*Web interface edit records*:

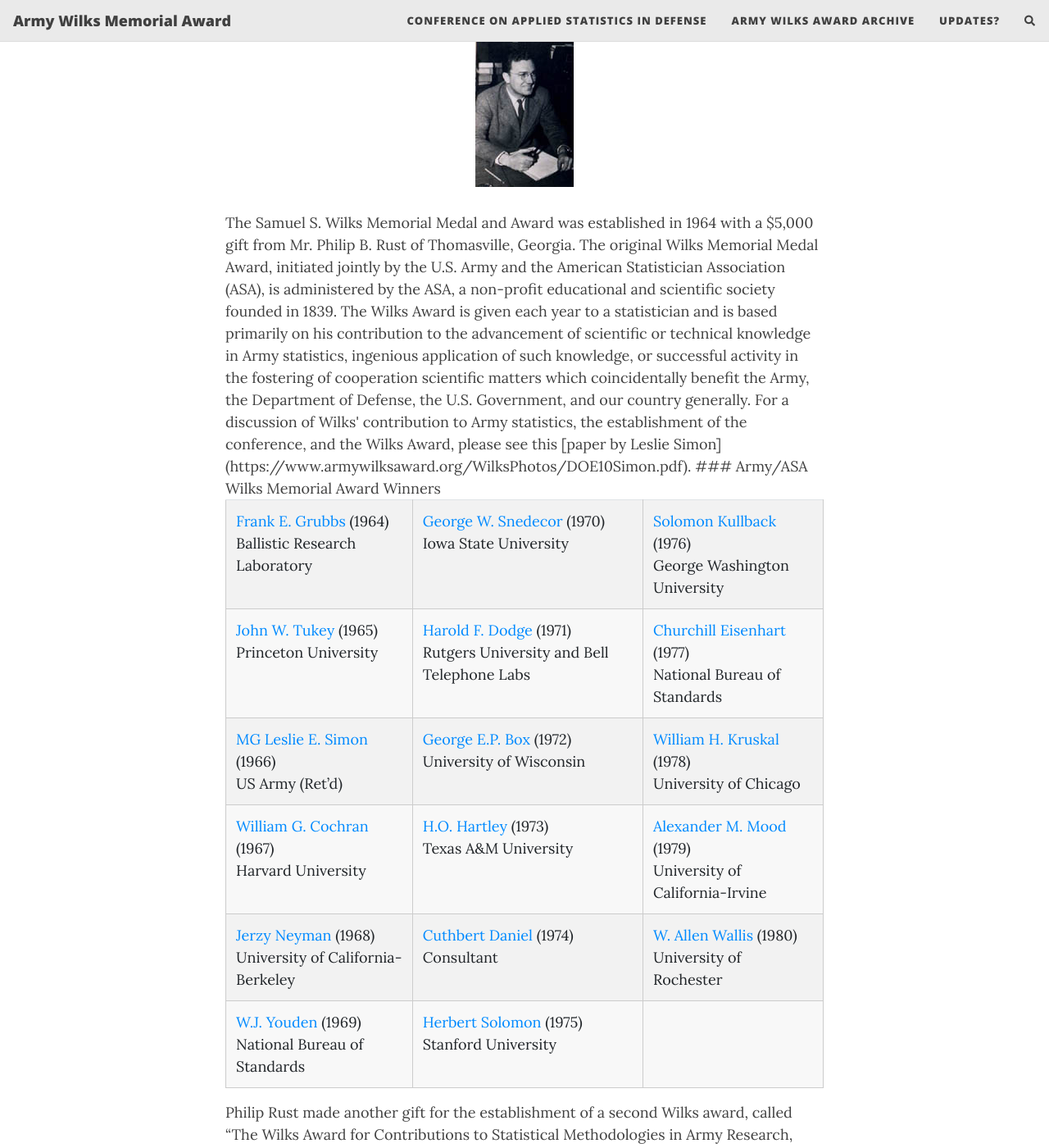
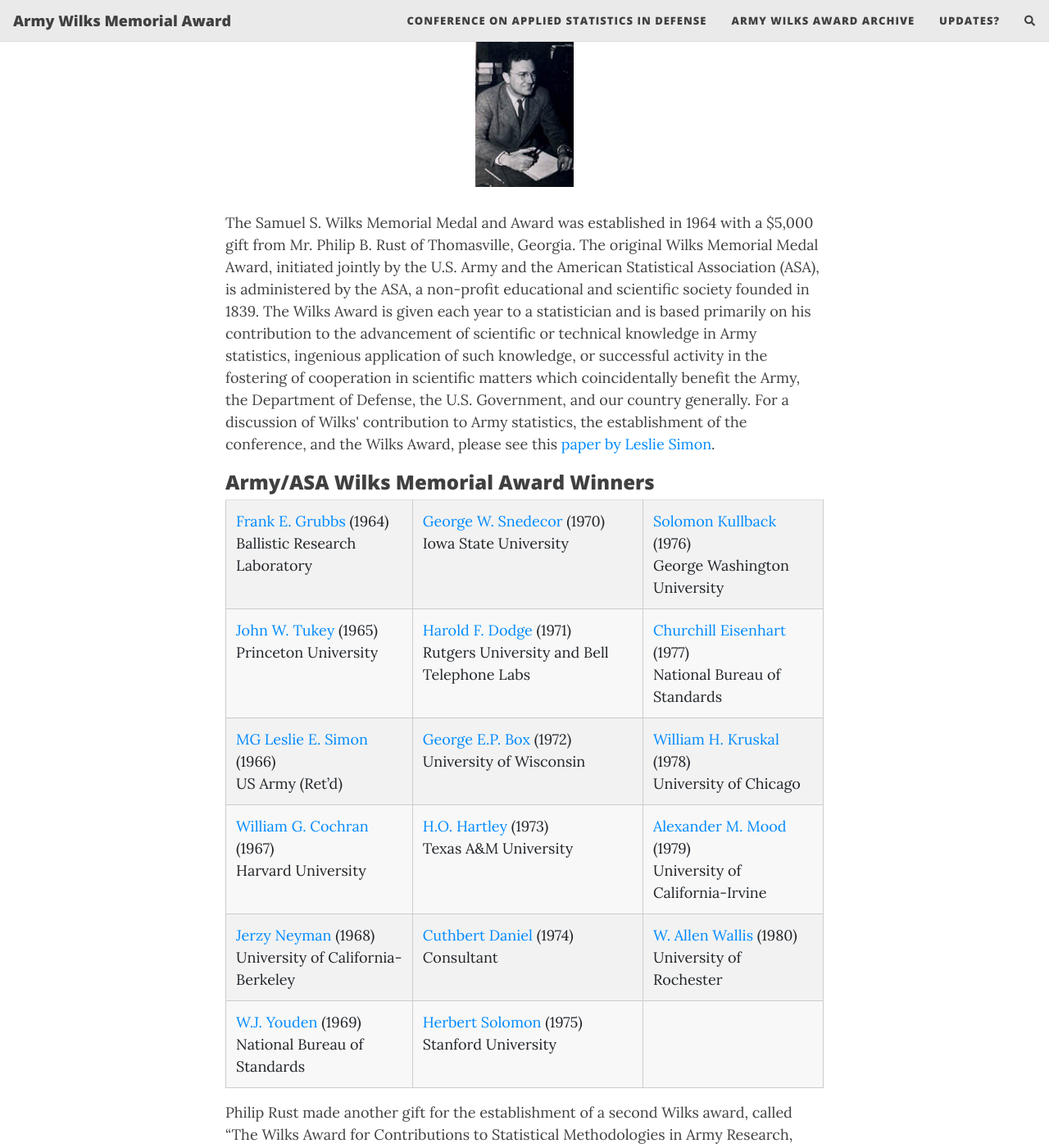
Before and after one commit to alysongwilson/WilksAward, a Jekyll site: the page built from index.html, in a window 1280 px wide and 1400 px high, scrolled down 315 px. Shown: the whole window at 82% size. Built offline with Jekyll 4.4.1, drawn with Linux system fonts in a browser that asks for light colours; nearby versions of some CDN libraries; the list of posts is cut into pages by our own code; comment, search, counter and statistics services are not loaded; some of the changed text lies outside the part shown.

Commit message:
Update index.html

```diff
--- a/index.html
+++ b/index.html
@@ -7,10 +7,10 @@
 <img src="https://www.armywilksaward.org/wilks.jpg" alt="Samuel S. Wilks">
 </p>
 
-The Samuel S. Wilks Memorial Medal and Award was established in 1964 with a $5,000 gift from Mr. Philip B. Rust of Thomasville, Georgia. The original Wilks Memorial Medal Award, initiated jointly by the U.S. Army and the American Statistician Association (ASA), is administered by the ASA, a non-profit educational and scientific society founded in 1839. The Wilks Award is given each year to a statistician and is based primarily on his contribution to the advancement of scientific or technical knowledge in Army statistics, ingenious application of such knowledge, or successful activity in the fostering of cooperation scientific matters which coincidentally benefit the Army, the Department of Defense, the U.S. Government, and our country generally. For a discussion of Wilks' contribution to Army statistics, the establishment of the conference, and the Wilks Award, please see this [paper by Leslie Simon](https://www.armywilksaward.org/WilksPhotos/DOE10Simon.pdf).
+The Samuel S. Wilks Memorial Medal and Award was established in 1964 with a $5,000 gift from Mr. Philip B. Rust of Thomasville, Georgia. The original Wilks Memorial Medal Award, initiated jointly by the U.S. Army and the American Statistical Association (ASA), is administered by the ASA, a non-profit educational and scientific society founded in 1839. The Wilks Award is given each year to a statistician and is based primarily on his contribution to the advancement of scientific or technical knowledge in Army statistics, ingenious application of such knowledge, or successful activity in the fostering of cooperation in scientific matters which coincidentally benefit the Army, the Department of Defense, the U.S. Government, and our country generally. For a discussion of Wilks' contribution to Army statistics, the establishment of the conference, and the Wilks Award, please see this <a href="https://www.armywilksaward.org/WilksPhotos/DOE10Simon.pdf">paper by Leslie Simon</a>.
 
 
-### Army/ASA Wilks Memorial Award Winners
+<h3>Army/ASA Wilks Memorial Award Winners</h3>
 
 <div align="center">
 					<table class="table table-striped">
@@ -53,7 +53,7 @@
 Philip Rust made another gift for the establishment of a second Wilks award, called “The Wilks Award for Contributions to Statistical Methodologies in Army Research, Development, and Testing.” The new Army Wilks Memorial Award is given periodically at the Defense and Aerospace Test and Analysis Workshop to a deserving individual who has made a substantial contribution to statistical methodology and application impacting the practice of statistics in the Army through personal research in statistics or application of statistics in the solution of Army problems. The award was established to commemorate the career of Prof. Samuel S. Wilks and especially his service to the Army.
 
 
-### Army Wilks Memorial Awards
+<h3>Army Wilks Memorial Awards</h3>
 
 <div align="center">
 <table class="table table-striped">
```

*Activity*: When copying the entries above, keep each word as it is and exclude any image.

*Response to the task*:
Before and after one commit to alysongwilson/WilksAward, a Jekyll site: the page built from index.html, in a window 1280 px wide and 1400 px high, scrolled down 315 px. Shown: the whole window at 82% size. Built offline with Jekyll 4.4.1, drawn with Linux system fonts in a browser that asks for light colours; nearby versions of some CDN libraries; the list of posts is cut into pages by our own code; comment, search, counter and statistics services are not loaded; some of the changed text lies outside the part shown.

Commit message:
Update index.html

```diff
--- a/index.html
+++ b/index.html
@@ -7,10 +7,10 @@
 <img src="https://www.armywilksaward.org/wilks.jpg" alt="Samuel S. Wilks">
 </p>
 
-The Samuel S. Wilks Memorial Medal and Award was established in 1964 with a $5,000 gift from Mr. Philip B. Rust of Thomasville, Georgia. The original Wilks Memorial Medal Award, initiated jointly by the U.S. Army and the American Statistician Association (ASA), is administered by the ASA, a non-profit educational and scientific society founded in 1839. The Wilks Award is given each year to a statistician and is based primarily on his contribution to the advancement of scientific or technical knowledge in Army statistics, ingenious application of such knowledge, or successful activity in the fostering of cooperation scientific matters which coincidentally benefit the Army, the Department of Defense, the U.S. Government, and our country generally. For a discussion of Wilks' contribution to Army statistics, the establishment of the conference, and the Wilks Award, please see this [paper by Leslie Simon](https://www.armywilksaward.org/WilksPhotos/DOE10Simon.pdf).
+The Samuel S. Wilks Memorial Medal and Award was established in 1964 with a $5,000 gift from Mr. Philip B. Rust of Thomasville, Georgia. The original Wilks Memorial Medal Award, initiated jointly by the U.S. Army and the American Statistical Association (ASA), is administered by the ASA, a non-profit educational and scientific society founded in 1839. The Wilks Award is given each year to a statistician and is based primarily on his contribution to the advancement of scientific or technical knowledge in Army statistics, ingenious application of such knowledge, or successful activity in the fostering of cooperation in scientific matters which coincidentally benefit the Army, the Department of Defense, the U.S. Government, and our country generally. For a discussion of Wilks' contribution to Army statistics, the establishment of the conference, and the Wilks Award, please see this <a href="https://www.armywilksaward.org/WilksPhotos/DOE10Simon.pdf">paper by Leslie Simon</a>.
 
 
-### Army/ASA Wilks Memorial Award Winners
+<h3>Army/ASA Wilks Memorial Award Winners</h3>
 
 <div align="center">
 					<table class="table table-striped">
@@ -53,7 +53,7 @@
 Philip Rust made another gift for the establishment of a second Wilks award, called “The Wilks Award for Contributions to Statistical Methodologies in Army Research, Development, and Testing.” The new Army Wilks Memorial Award is given periodically at the Defense and Aerospace Test and Analysis Workshop to a deserving individual who has made a substantial contribution to statistical methodology and application impacting the practice of statistics in the Army through personal research in statistics or application of statistics in the solution of Army problems. The award was established to commemorate the career of Prof. Samuel S. Wilks and especially his service to the Army.
 
 
-### Army Wilks Memorial Awards
+<h3>Army Wilks Memorial Awards</h3>
 
 <div align="center">
 <table class="table table-striped">
```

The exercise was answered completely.